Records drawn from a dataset
# # # # #
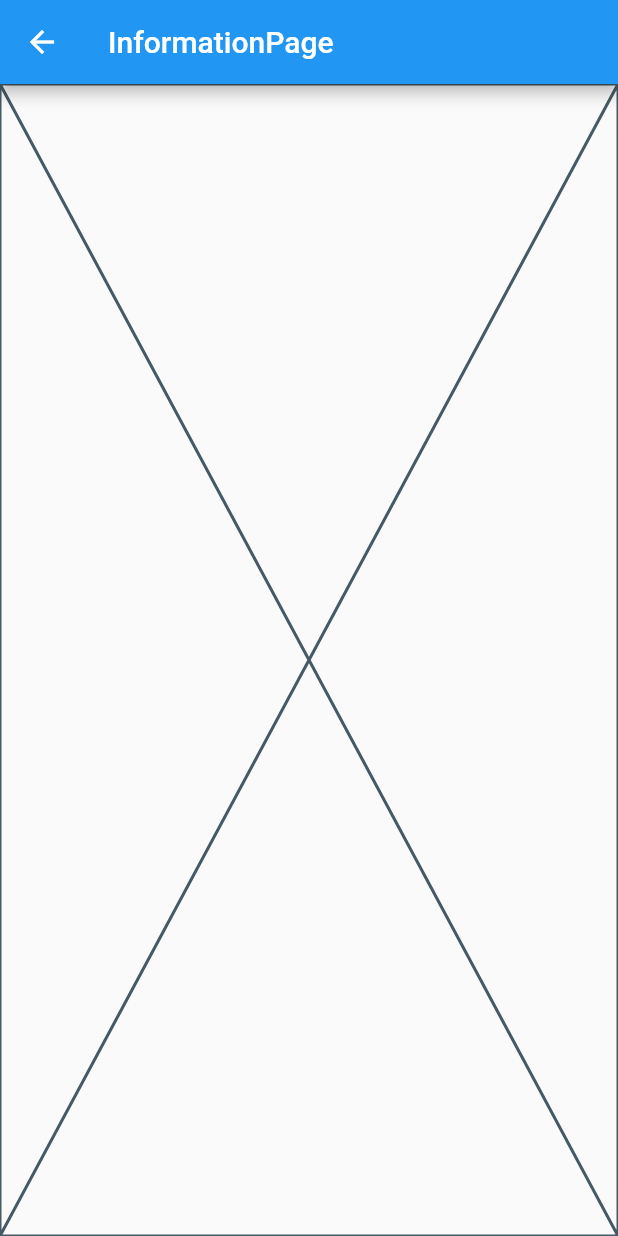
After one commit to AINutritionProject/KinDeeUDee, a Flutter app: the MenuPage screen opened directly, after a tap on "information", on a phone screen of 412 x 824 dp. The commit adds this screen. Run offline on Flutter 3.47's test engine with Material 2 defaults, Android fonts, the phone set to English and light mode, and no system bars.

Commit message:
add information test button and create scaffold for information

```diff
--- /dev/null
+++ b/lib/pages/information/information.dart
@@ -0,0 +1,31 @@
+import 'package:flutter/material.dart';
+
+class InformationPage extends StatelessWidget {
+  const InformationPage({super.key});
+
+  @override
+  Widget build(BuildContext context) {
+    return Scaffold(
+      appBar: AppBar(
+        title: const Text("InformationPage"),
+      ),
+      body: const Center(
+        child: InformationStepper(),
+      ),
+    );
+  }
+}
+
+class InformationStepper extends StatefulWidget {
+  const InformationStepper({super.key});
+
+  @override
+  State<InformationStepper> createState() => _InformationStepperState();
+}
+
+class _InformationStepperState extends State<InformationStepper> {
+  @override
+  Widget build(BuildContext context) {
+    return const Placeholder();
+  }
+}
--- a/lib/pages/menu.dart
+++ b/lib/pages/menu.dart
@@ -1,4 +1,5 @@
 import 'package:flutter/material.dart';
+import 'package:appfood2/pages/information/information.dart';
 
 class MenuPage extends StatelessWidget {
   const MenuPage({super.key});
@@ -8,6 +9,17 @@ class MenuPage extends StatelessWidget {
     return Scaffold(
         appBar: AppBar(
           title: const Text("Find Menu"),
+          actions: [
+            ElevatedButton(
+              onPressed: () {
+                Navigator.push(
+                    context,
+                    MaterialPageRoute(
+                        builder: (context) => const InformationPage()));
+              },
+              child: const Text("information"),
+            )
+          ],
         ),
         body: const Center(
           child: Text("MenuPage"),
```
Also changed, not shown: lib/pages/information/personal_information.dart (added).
# # # # #
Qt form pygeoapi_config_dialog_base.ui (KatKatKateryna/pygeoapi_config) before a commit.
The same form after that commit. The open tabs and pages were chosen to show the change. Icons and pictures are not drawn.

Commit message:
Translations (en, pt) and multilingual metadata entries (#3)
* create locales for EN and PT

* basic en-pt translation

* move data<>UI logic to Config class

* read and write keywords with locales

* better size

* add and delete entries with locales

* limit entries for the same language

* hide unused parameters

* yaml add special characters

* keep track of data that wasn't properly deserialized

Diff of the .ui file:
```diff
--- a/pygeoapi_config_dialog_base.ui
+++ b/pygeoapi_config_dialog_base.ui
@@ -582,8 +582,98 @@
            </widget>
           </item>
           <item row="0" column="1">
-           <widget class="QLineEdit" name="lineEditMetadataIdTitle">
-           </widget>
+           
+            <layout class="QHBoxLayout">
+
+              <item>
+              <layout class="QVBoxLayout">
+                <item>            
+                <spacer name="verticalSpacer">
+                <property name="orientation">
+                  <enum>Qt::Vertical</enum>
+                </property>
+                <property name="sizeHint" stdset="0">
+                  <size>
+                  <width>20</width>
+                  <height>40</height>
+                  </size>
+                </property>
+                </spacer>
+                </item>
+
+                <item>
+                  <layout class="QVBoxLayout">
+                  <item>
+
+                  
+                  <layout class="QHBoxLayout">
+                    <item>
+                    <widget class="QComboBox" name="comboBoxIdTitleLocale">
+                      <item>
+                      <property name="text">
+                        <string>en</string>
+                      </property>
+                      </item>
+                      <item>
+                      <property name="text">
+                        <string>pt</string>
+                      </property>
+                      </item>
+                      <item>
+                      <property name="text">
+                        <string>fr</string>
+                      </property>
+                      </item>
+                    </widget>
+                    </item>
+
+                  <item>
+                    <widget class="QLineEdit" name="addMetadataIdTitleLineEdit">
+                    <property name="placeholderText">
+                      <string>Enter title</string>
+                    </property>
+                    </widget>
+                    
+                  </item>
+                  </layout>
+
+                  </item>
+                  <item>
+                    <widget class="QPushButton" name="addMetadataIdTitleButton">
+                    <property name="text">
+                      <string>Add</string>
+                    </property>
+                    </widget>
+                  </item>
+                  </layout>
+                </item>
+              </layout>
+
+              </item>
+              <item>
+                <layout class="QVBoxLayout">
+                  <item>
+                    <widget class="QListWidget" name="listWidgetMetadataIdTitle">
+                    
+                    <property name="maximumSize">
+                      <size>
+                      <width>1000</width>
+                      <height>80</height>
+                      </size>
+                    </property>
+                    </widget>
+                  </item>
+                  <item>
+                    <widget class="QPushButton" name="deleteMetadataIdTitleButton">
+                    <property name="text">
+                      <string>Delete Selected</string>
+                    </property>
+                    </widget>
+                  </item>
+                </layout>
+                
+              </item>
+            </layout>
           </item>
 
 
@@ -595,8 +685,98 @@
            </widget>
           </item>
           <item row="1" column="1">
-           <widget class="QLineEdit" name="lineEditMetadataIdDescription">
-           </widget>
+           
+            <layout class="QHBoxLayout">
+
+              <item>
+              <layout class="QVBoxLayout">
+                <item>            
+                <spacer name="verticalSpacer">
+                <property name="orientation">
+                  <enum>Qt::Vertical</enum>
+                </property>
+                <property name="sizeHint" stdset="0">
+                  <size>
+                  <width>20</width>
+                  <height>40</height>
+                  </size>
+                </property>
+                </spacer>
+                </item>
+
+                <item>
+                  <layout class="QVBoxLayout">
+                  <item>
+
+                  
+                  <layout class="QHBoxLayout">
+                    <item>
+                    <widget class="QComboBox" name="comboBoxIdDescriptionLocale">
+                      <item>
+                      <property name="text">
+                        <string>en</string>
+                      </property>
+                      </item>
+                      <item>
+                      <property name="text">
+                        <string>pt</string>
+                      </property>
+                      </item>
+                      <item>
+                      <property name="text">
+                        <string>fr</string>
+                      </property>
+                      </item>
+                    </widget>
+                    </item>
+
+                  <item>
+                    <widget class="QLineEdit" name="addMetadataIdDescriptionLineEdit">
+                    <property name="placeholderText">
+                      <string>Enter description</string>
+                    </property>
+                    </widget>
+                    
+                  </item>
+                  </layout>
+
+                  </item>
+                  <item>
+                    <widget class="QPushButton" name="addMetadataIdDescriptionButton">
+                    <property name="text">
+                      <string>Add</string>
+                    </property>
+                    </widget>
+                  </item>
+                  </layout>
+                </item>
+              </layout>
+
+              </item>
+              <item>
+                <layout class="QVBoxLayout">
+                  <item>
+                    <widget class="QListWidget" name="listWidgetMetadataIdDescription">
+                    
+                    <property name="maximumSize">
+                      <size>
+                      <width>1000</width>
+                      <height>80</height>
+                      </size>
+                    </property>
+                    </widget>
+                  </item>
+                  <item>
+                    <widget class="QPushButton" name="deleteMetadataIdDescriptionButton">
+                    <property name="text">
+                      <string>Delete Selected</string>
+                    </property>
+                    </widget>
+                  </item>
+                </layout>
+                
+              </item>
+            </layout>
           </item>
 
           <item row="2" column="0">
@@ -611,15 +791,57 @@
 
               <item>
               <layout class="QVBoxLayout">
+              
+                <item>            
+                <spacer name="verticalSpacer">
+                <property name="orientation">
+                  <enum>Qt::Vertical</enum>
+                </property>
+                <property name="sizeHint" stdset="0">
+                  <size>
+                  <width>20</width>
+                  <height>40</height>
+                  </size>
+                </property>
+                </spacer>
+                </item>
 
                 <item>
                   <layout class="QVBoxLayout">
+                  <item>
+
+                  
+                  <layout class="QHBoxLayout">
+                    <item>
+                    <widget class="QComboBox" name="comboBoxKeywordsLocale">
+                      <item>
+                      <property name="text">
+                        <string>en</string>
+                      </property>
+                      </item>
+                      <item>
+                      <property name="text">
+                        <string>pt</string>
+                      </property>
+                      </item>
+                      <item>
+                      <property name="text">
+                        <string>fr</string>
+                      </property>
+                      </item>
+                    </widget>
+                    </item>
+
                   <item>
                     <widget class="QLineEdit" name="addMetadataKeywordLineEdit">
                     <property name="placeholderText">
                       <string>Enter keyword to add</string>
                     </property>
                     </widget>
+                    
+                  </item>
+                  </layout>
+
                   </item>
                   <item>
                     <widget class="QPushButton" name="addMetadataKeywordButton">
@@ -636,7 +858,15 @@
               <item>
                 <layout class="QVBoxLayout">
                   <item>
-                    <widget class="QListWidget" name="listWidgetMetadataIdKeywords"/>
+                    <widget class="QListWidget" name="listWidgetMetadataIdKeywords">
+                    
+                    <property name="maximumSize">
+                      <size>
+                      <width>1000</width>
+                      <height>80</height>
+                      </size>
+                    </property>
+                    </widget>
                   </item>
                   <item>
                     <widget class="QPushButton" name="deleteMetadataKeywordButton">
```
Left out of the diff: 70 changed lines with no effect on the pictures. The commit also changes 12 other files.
# # # # #
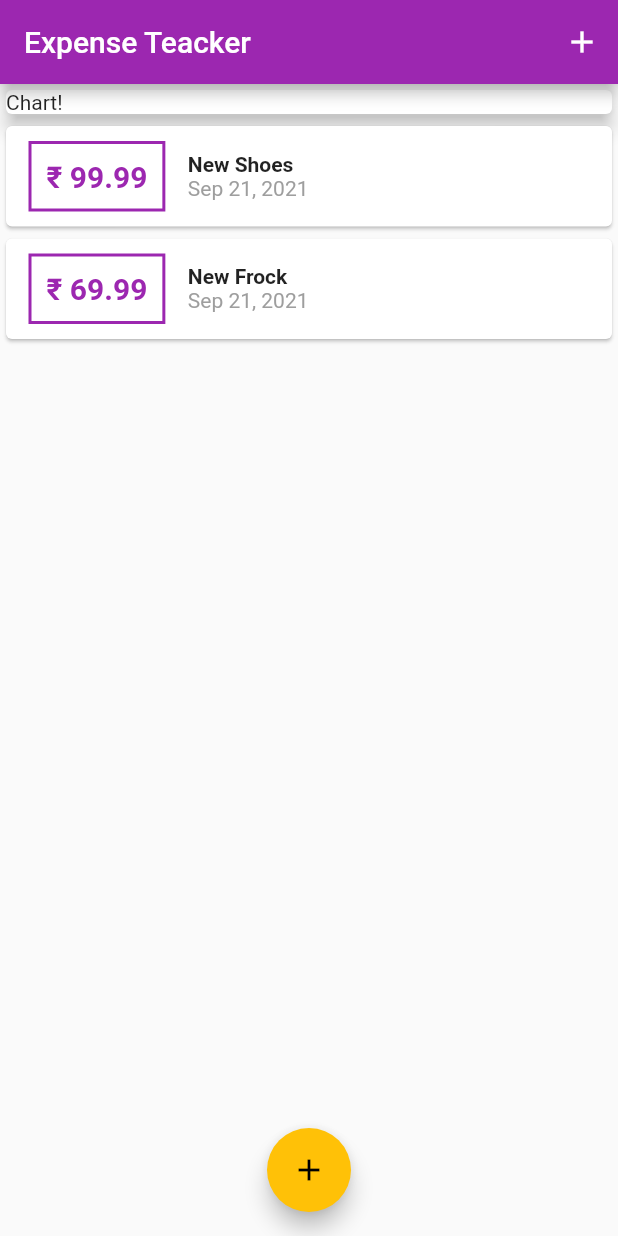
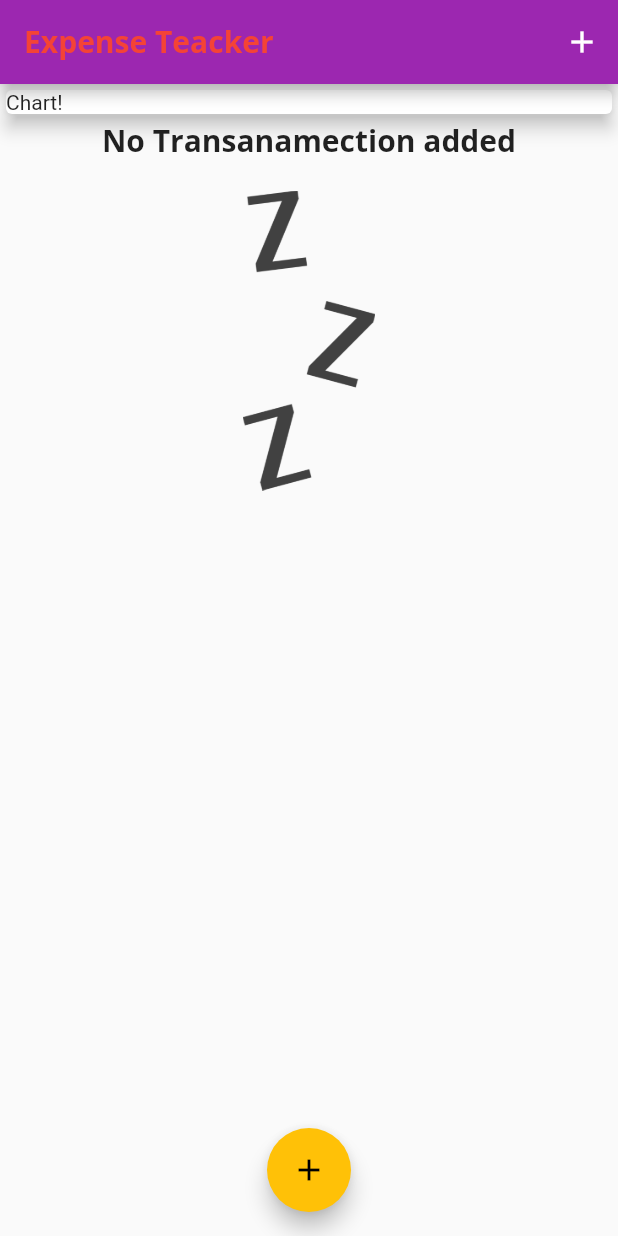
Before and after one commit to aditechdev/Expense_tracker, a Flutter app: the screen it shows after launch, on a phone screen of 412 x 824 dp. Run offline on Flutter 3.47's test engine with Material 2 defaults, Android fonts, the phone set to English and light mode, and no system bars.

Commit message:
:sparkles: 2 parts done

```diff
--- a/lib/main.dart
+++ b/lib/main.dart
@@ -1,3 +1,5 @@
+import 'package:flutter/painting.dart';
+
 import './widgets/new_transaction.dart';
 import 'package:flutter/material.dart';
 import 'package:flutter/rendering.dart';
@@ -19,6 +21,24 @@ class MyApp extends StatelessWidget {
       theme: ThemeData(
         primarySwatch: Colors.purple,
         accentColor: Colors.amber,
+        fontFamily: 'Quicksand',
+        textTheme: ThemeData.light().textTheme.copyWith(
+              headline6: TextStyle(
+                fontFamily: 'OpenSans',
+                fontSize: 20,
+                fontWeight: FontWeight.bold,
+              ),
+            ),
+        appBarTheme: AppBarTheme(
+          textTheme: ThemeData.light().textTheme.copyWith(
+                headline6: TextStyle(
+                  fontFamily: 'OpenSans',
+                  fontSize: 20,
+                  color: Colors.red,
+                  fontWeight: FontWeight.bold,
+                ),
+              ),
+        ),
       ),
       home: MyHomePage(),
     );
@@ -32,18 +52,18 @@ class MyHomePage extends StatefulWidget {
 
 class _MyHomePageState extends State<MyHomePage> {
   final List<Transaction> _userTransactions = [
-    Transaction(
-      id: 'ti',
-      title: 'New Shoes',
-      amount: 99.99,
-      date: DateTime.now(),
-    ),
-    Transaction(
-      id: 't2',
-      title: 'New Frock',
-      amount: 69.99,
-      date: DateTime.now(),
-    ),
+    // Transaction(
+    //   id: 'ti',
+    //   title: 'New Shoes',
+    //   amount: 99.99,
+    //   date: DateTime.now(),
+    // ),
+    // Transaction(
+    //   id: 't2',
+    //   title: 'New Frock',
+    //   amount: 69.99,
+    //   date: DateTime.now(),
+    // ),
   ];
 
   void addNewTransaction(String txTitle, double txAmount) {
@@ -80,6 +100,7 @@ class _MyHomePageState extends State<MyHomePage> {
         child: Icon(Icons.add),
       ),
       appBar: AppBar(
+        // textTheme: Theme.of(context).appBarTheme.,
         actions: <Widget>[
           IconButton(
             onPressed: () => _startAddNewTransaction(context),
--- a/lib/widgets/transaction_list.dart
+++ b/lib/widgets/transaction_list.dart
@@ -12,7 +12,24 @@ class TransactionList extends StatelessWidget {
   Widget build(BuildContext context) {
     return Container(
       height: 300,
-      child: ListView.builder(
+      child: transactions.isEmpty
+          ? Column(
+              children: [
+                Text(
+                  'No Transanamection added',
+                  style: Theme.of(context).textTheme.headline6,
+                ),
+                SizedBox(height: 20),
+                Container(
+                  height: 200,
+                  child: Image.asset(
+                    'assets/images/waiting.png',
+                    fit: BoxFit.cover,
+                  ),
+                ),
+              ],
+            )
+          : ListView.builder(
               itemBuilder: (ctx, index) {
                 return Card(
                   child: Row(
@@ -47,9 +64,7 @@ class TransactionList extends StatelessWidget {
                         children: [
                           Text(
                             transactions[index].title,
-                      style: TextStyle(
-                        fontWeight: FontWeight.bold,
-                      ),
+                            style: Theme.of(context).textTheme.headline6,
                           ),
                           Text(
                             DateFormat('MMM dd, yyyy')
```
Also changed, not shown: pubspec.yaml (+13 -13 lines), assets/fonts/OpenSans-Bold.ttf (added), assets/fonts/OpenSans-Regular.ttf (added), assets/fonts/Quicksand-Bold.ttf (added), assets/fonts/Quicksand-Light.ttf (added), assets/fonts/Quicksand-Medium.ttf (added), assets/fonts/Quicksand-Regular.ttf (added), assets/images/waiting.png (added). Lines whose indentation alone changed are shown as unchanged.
# # # # #
■ EXERCISE INSTRUCTIONS
Scan the records for the string "const" and show every line that contains it.

■ THE ANSWER
+  const InformationPage({super.key});
+        title: const Text("InformationPage"),
+      body: const Center(
+  const InformationStepper({super.key});
+    return const Placeholder();
   const MenuPage({super.key});
           title: const Text("Find Menu"),
+                        builder: (context) => const InformationPage()));
+              child: const Text("information"),
         body: const Center(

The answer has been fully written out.